PROVIDED DATA:

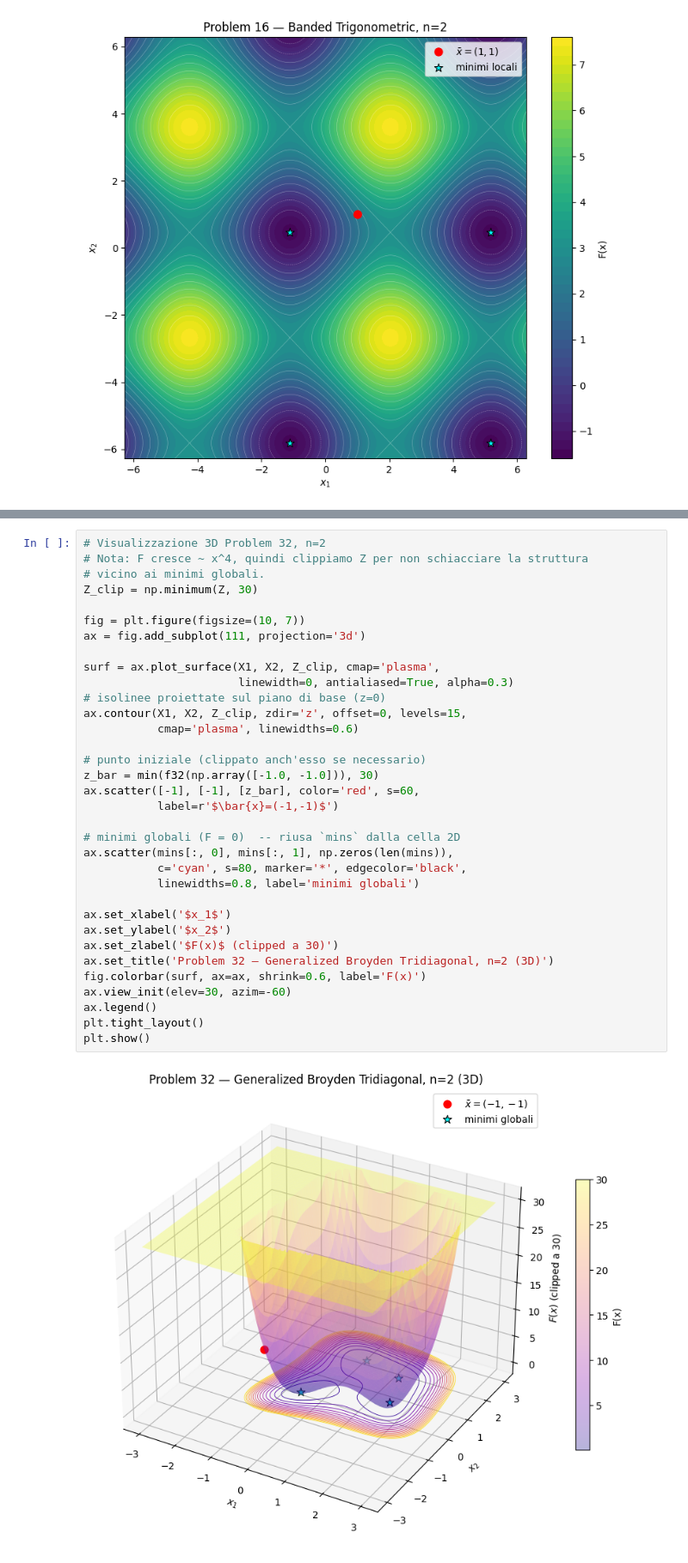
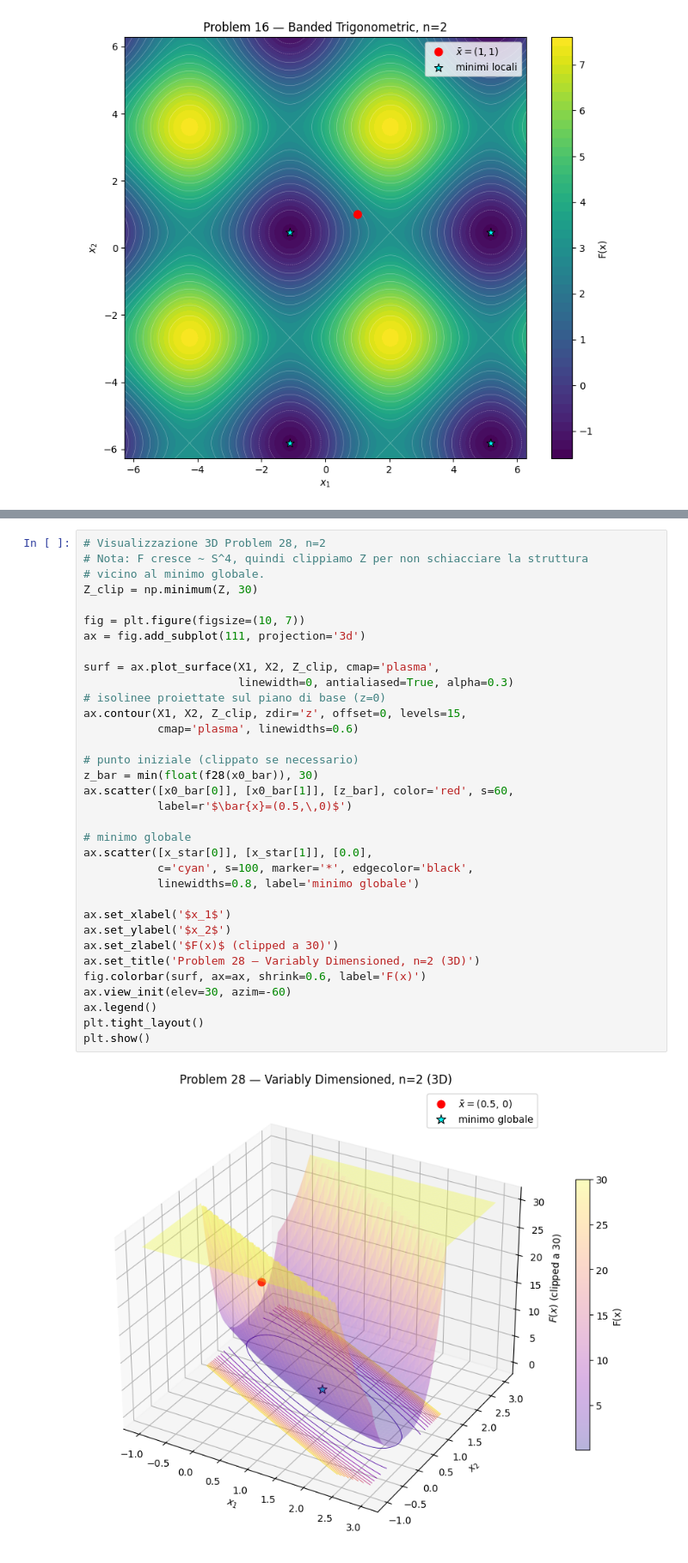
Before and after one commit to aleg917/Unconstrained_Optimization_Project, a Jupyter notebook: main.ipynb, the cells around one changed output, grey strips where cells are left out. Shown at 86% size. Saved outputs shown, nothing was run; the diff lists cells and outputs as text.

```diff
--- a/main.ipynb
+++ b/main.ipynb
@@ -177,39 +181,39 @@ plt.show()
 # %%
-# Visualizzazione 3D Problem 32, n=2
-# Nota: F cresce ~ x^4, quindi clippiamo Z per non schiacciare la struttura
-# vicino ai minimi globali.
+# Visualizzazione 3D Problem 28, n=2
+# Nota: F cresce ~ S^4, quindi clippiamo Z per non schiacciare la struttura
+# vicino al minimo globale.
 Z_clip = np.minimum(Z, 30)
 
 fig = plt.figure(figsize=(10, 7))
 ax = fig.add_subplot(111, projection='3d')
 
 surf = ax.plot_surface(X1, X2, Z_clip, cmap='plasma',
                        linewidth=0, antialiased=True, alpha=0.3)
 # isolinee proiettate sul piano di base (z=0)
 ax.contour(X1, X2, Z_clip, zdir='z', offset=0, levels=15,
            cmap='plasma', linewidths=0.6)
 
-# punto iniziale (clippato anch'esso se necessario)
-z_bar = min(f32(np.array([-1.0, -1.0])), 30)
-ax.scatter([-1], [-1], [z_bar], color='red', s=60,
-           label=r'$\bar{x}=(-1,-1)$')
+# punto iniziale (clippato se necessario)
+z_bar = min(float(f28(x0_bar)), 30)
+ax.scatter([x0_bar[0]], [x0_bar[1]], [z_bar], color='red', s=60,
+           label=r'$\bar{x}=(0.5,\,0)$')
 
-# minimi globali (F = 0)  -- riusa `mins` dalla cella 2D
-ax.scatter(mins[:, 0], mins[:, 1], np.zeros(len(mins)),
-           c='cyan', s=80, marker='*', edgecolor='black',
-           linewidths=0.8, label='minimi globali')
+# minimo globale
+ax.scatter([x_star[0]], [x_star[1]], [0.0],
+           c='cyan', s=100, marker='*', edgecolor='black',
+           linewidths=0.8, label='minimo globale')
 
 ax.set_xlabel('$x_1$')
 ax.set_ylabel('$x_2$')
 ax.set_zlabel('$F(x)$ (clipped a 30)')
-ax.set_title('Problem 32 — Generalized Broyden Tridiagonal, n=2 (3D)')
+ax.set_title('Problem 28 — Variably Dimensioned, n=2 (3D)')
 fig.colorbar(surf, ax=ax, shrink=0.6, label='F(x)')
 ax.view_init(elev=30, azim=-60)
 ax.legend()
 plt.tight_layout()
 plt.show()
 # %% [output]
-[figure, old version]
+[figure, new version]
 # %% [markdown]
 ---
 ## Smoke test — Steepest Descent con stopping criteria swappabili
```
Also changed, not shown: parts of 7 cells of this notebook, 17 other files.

--

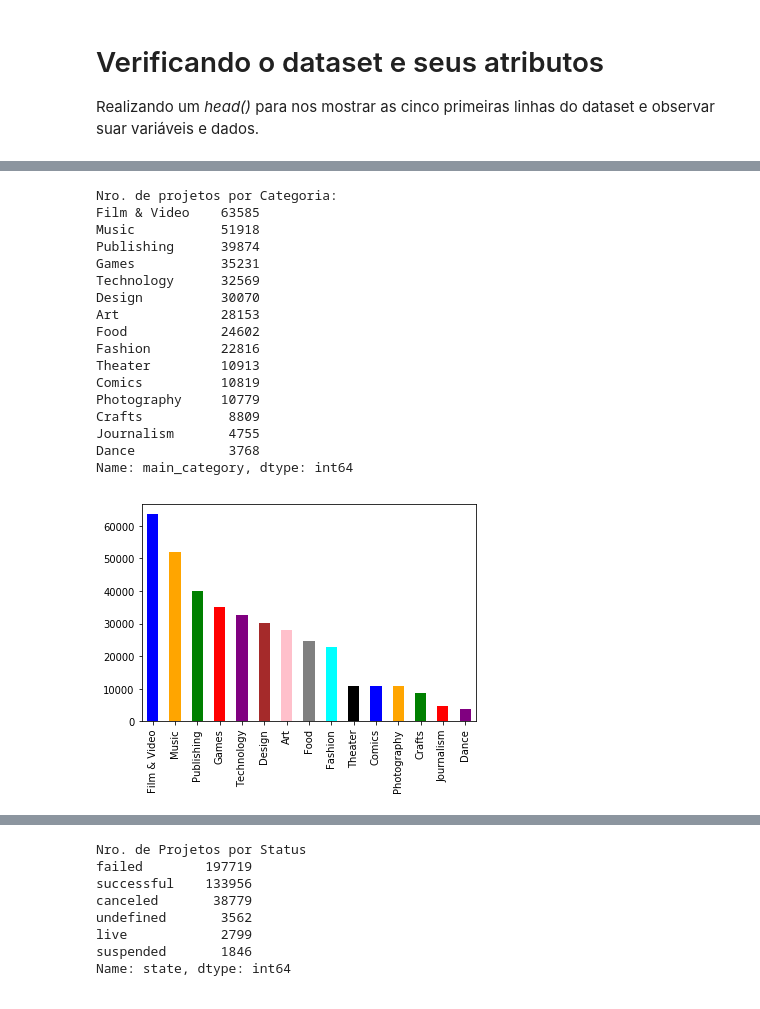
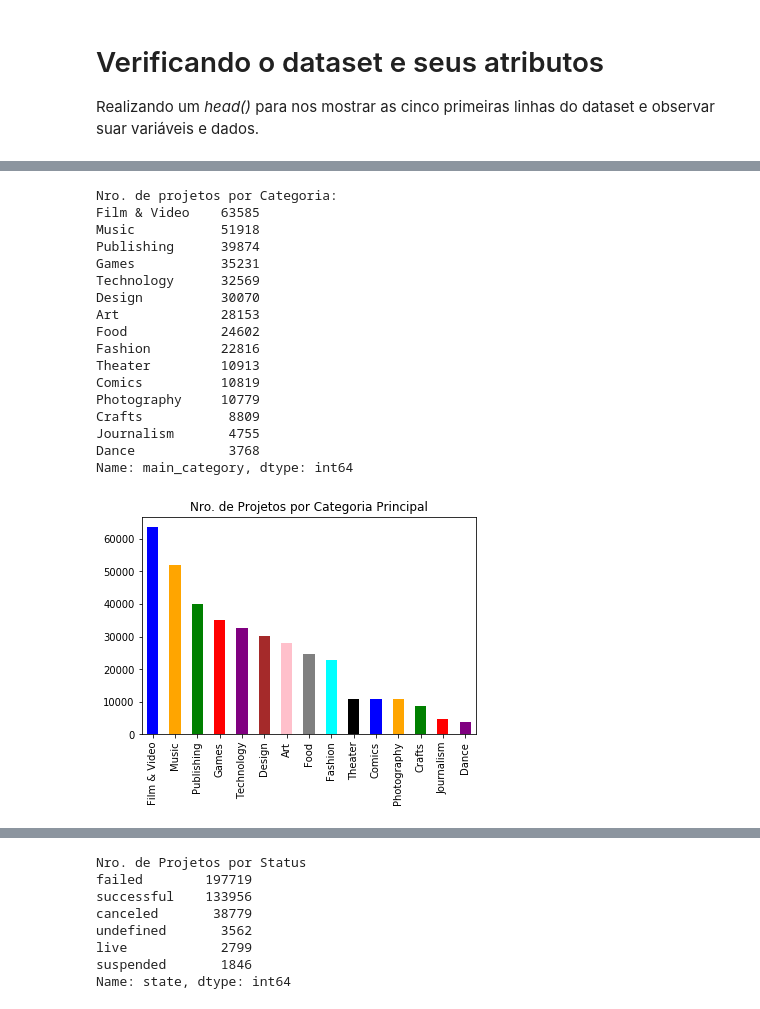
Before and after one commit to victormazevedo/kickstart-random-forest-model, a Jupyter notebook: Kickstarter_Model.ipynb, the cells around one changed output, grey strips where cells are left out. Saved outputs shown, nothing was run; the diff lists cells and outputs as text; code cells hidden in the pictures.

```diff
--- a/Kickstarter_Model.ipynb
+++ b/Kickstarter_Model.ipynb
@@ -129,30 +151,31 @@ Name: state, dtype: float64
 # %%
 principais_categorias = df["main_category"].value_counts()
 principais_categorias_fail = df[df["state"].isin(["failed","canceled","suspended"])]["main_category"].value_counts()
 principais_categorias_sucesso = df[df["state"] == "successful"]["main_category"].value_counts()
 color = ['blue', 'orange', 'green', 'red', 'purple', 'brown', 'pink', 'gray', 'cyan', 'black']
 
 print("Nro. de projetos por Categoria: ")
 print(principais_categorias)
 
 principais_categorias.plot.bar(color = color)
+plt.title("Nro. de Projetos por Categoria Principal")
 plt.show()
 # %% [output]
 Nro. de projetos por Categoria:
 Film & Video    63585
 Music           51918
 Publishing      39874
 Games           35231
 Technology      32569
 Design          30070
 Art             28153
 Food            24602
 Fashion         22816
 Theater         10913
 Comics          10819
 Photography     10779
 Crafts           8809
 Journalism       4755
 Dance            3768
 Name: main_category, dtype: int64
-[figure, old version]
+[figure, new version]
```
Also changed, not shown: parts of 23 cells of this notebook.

WHAT IS BEING ASKED: Search the listing for "nothing" and show every line where it occurs.

ANSWER SECTION:
Before and after one commit to aleg917/Unconstrained_Optimization_Project, a Jupyter notebook: main.ipynb, the cells around one changed output, grey strips where cells are left out. Shown at 86% size. Saved outputs shown, nothing was run; the diff lists cells and outputs as text.
Before and after one commit to victormazevedo/kickstart-random-forest-model, a Jupyter notebook: Kickstarter_Model.ipynb, the cells around one changed output, grey strips where cells are left out. Saved outputs shown, nothing was run; the diff lists cells and outputs as text; code cells hidden in the pictures.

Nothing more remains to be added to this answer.